We will discuss the process of creating the analysis below, but first here are a few sample layouts-ideas of how you may go about gathering the elements of  a SWOT analysis can look like in order to get to the final elements in order to start building your company objective, mission, value statements, or marketing messages.

INTERNAL

EXTERNAL

Strengths Weaknesses Opportunities Threats

Or if a looser structure helps you brainstorm, you can group positives and negatives to think broadly about your organization and its external environment.

Positives

Negatives

  • strengths
  • assets
  • resources
  • opportunities
  • prospects
  • weaknesses
  • limitations
  • restrictions
  • threats
  • challenges

 

And here's a third option for structuring your elements of a SWOT analysis that might be appropriate for a large initiative that requires detailed planning or many alternatives. This more elaborate "TOWS Matrix" is adapted from text (see "Print Resources"). Here a working table guides you to identify strategies by matching items in each quadrant.

STRENGTHS

1.
2.
3.
4.

WEAKNESSES

1.
2.
3.
4.

OPPORTUNITIES

1.
2.
3.
4.

Opportunity-Strength (OS) Strategies

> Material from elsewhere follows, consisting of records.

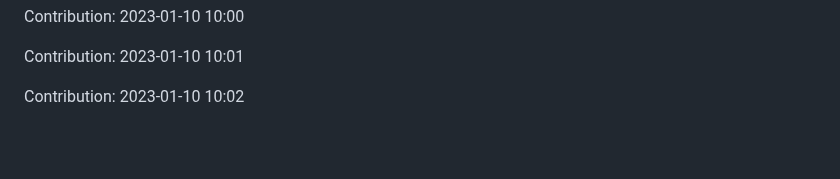
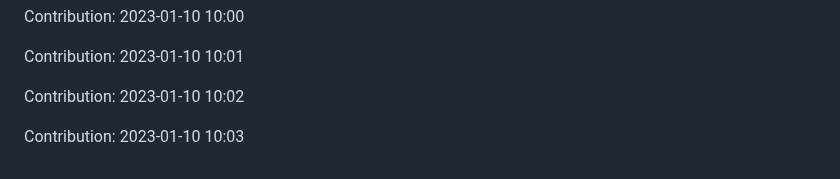
Before and after one commit to ronaldtech051/React-design, a Markdown page: README.md, the part around the change. Rendered like a GitHub page; blank space fills up the shorter version.

Commit message:
"Contribution: 2023-01-10 10:03"

```diff
--- a/README.md
+++ b/README.md
@@ -475,3 +475,5 @@ Contribution: 2023-01-10 10:00
 Contribution: 2023-01-10 10:01
 
 Contribution: 2023-01-10 10:02
+
+Contribution: 2023-01-10 10:03
```
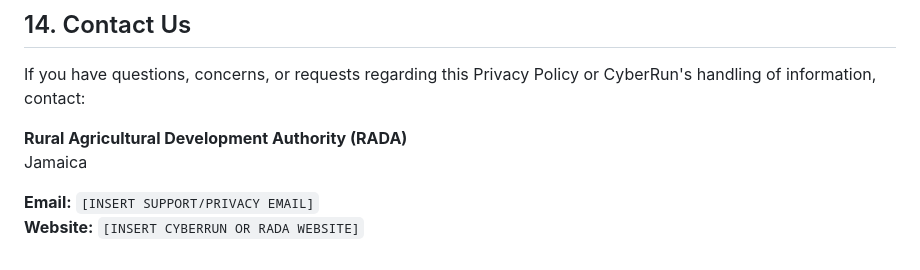
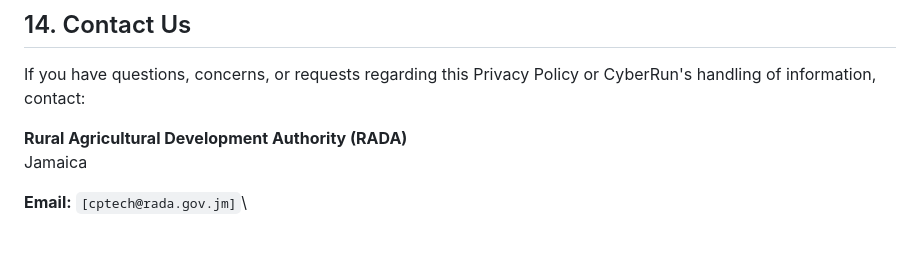
Before and after one commit to rahiemesamuels121/Privacy-Policies, a Markdown page: Readme.md, the part around the change. GitHub-like rendering.

```diff
--- a/Readme.md
+++ b/Readme.md
@@ -176,5 +176,4 @@ Policy or CyberRun's handling of information, contact:
 **Rural Agricultural Development Authority (RADA)**\
 Jamaica
 
-**Email:** `[INSERT SUPPORT/PRIVACY EMAIL]`\
-**Website:** `[INSERT CYBERRUN OR RADA WEBSITE]`
+**Email:** `[cptech@rada.gov.jm]`\
```
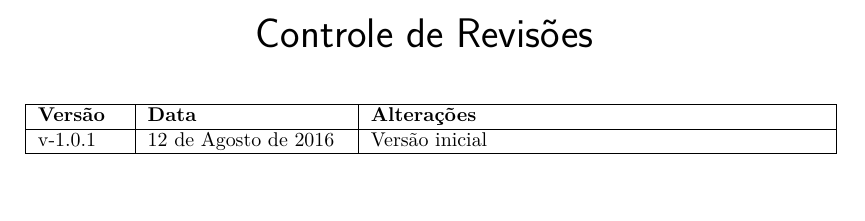
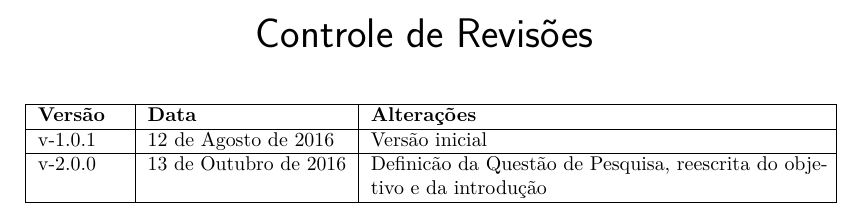
Before and after one commit to mendoncaj/projeto-pesquisa, a LaTeX thesis (jefferson_mendonca_projeto_pesquisa.tex): part of page 5 of 25, cut so that both start at the same text. Compiled offline with pdfLaTeX.

Commit message:
adicionando os item que serao revistos na primeira revisao

```diff
--- a/jefferson_mendonca_projeto_pesquisa.tex
+++ b/jefferson_mendonca_projeto_pesquisa.tex
@@ -248,11 +248,14 @@ com as normas ABNT apresentado ao Programa de Pós-Graduação em Engenharia da
 \center
 \footnotesize
 \begin{tabular}{|p{1.5cm}|p{3.5cm}|p{8cm}|}
-  \hline
-   \textbf{Versão} & \textbf{Data}  & \textbf{Alterações}  \\
+	\hline
+		\textbf{Versão} & \textbf{Data}  & \textbf{Alterações}  \\
     \hline
-    v-1.0.1 & 12 de Agosto de 2016 & Versão inicial \\
-   \hline
+	    v-1.0.1 & 12 de Agosto de 2016 & Versão inicial \\
+	\hline
+%	\hline
+	    v-2.0.0 & 13 de Outubro de 2016 & Definicão da Questão de Pesquisa, reescrita do objetivo e da introdução \\
+	\hline
 \end{tabular}
 \end{table}
 
```
Also changed, not shown: jefferson_mendonca_projeto_pesquisa.pdf, 3 other files.
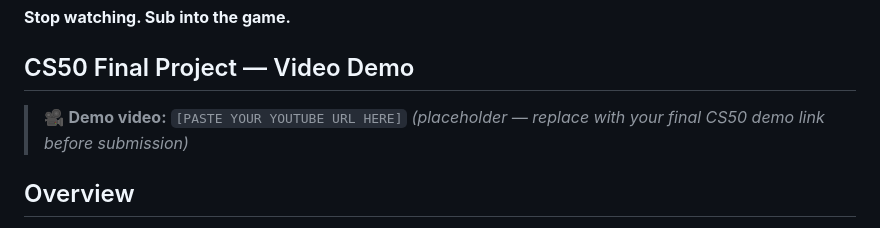
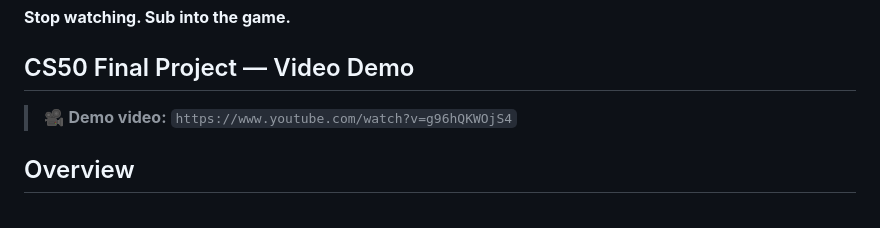
Before and after one commit to muhammedfahadt/SubIn, a Markdown page: README.md, the part around the change. Rendered like a GitHub page.

Commit message:
fix: Update demo video link in README

```diff
--- a/README.md
+++ b/README.md
@@ -3,7 +3,7 @@
 
 ## CS50 Final Project — Video Demo
 
-> 🎥 **Demo video:** `[PASTE YOUR YOUTUBE URL HERE]` *(placeholder — replace with your final CS50 demo link before submission)*
+> 🎥 **Demo video:** `https://www.youtube.com/watch?v=g96hQKWOjS4`
 
 ## Overview
 
```
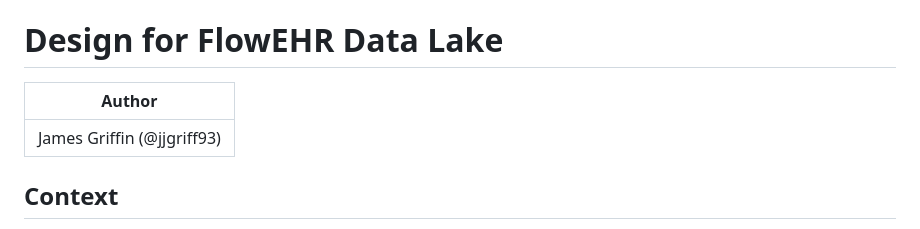
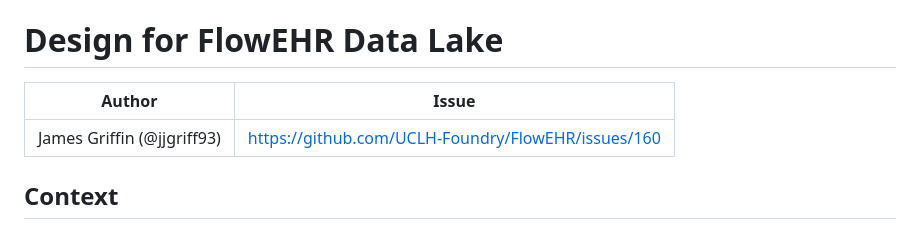
Before and after one commit to SAFEHR-data/Garden-Path, a Markdown page: designs/data-lake.md, the part around the change. Rendered like a GitHub page.

Commit message:
Reference issue

```diff
--- a/designs/data-lake.md
+++ b/designs/data-lake.md
@@ -1,8 +1,8 @@
 # Design for FlowEHR Data Lake
 
-| Author                     |
-|----------------------------|
-| James Griffin (@jjgriff93) |
+| Author                     | Issue                                              |
+|----------------------------|----------------------------------------------------|
+| James Griffin (@jjgriff93) | https://github.com/UCLH-Foundry/FlowEHR/issues/160 |
 
 
 ## Context
```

Use strengths to take advantage of opportunities

1.
2.

Opportunity-Weakness (OW) Strategies

Overcome weaknesses by taking advantage of opportunities

1.
2.

THREATS

1.
2.
3.
4.

Threat-Strength (TS) Strategies

Use strengths to avoid threats

1.
2.

Threat-Weakness (TW) Strategies

Minimize weaknesses and avoid threats

1.
2.

You can then use this SWOT matrix to interview the CEO, President, Managers and employees. After these one-on-one interviews, you summarize the data you have gathered and submit a report on what SWOT OPPORTUNITIES present themselves through this process and present them to the CEO.

Use Pareto’s Principle to prioritize opportunities or use VOC (Voice of the Customer) techniques to implement these opportunities to improve your company. Continuous Improvement is what all companies should be doing daily.

Other Posts You Might Like:

Chuck Intrieri

3PL Consultant at
Mr. Chuck Intrieri is a highly experienced and credentialed Supply Chain Management professional and is a recognized thought leader and innovator, primarily in the areas of Supply Chain Optimization, LEAN initiatives, Operations, Manufacturing, Third Party Logistics (3PL) International Purchasing/Importing, Inventory Management and Logistics, Strategic Sourcing, and Procurement Operations.
Chuck Intrieri

Chuck Intrieri

Chuck Intrieri

Join 20,000 Plus Subscribers!

To subscribe to our blog, enter your email address below and stay on top of things.

 

Subscribe!

Send this to friend